“Among our government clients, we are finding a lot more contractors as well as permanent staff who are choosing to work from home or out of the office,” Vandenberg says. “So the question is how to bring them into the collaboration space. That’s the challenge we are seeing and how we are using these cloud-based solutions to bridge the gap – from wherever they are.”
Supporting flexible working has resulted in another challenge that Ricoh has identified – the issue of real estate. With the cost of office space at a premium, there is a need to do more with less space. Hot-desking is a solution that is being encouraged within the public sector, but for workers the question is how to find space in which they can work.
“A lot more government agencies are looking at hot-desking, and we have solutions to make that successful,” Vandenberg says. “Staff can open an app before going into the office to find and book available desks.”
And this in turn can give departments the information they need on the use of their real estate – and design spaces that suit the particular needs of their organisation.
It is middle management within an organisation that can benefit from these solutions to better engage with staff, stakeholders and analyse corporate trends. They also need to communicate the need for change to senior staff within an organisation.
But where to begin?
Building a case for change
When Vandenberg is working with a client on the business of change within an organisation, he sees Ricoh as a partner to build a solution that meets the customer’s needs and objectives. He looks at their issues, user cases and current state.
“Importantly, we need to align solutions with their current business strategy,” he says. “If its cloud first or the need for an adaptive workforce, we need solutions that will bring it all together and take the client on that journey. We are a partner to understand those challenges, and help them on the next step.”
Collaboration is also important. Solutions will need to work with existing systems to make them simple to use and valuable. Whether this is working with an IT service provider or other partners that support solutions, working together for an outcome is critical. And starting smaller to building a proof of concept is often a way of successfully achieving support for change.
“This helps getting it into the environment and enabling the business to see how it looks and feels within their environment,” Vandenberg says. “When you talk about collaboration technology, unlike other services, you can see how it works within the organisation. And in taking the middle management on that journey, when we do talk to the CIO or CFO or other senior managers, we can help them in putting the business case forward to the business.”
“We’re not talking about the nuts and bolts – we’re talking about the vision for the business and their strategies and have the case studies to back it up.”
What are the potential areas of push-back?
Being aware of the common barriers, and having solutions ready is also important. According to Vandenberg, security is always at the top of everyone’s list of challenges – especially with cloud-based solutions.
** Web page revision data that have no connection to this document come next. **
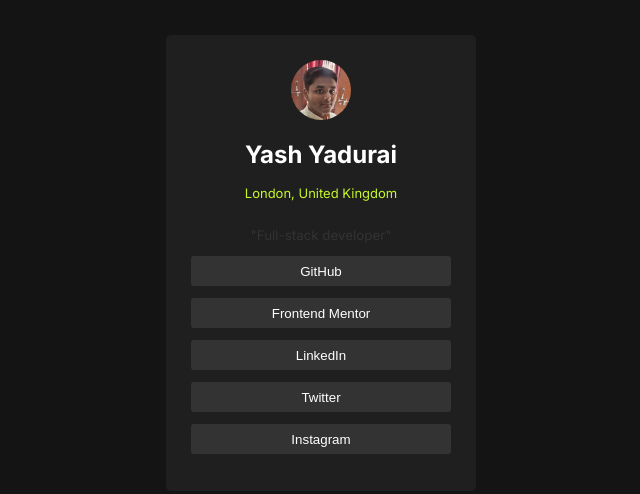
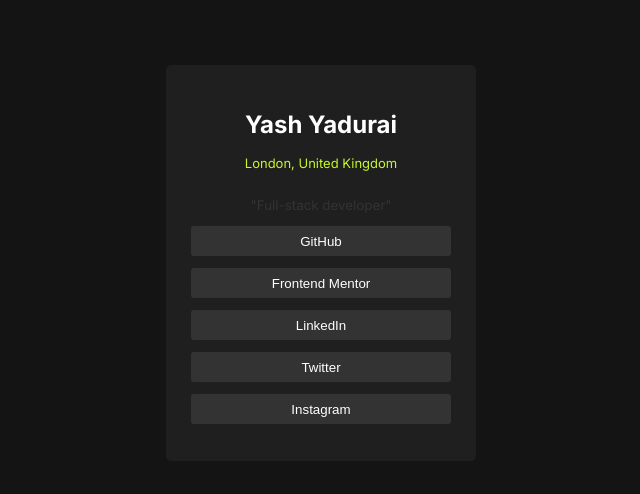
Before and after one commit to yashyadurai/My-Links, a plain HTML site: page index.html in a window 1280 px wide. Shown: the part 145-639 px from the top of the page, without its empty margins (319-959 px from the left). Drawn offline with Linux system fonts and the light colour scheme.

Commit message:
remove pic
removed the picture cause why not

```diff
--- a/index.html
+++ b/index.html
@@ -13,7 +13,7 @@
 <body>
     <main>
         <div class="mainContainer">
-            <div id="profilePicture"></div>
+<!--             <div id="profilePicture"></div> -->
             <div class="name"><h2>Yash Yadurai</h2></div>
             <div class="address"><p>London, United Kingdom</p></div>
             <div class="bio"><p>"Full-stack developer"</p></div>
```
“It’s no difference if you are talking commercial or any other industry,” he says. “For government it is in the top two or three items to tick off in due diligence. People are always scared when you say cloud – they say it is not on their premises and they can’t look after it. But it has come in leaps and bounds in terms of the security.”
Vandenberg recommends documenting the security and using white papers to help tick all the boxes and create comfort.
“When an organisation is comfortable from a security benefit, it is then up to them to decide the benefit of not having to manage these systems. At the end of the day, why people shift to cloud is to remove responsibility and management of these systems to a partner.”
“It then allows government – especially middle management at the center of this – to focus on what they do best.”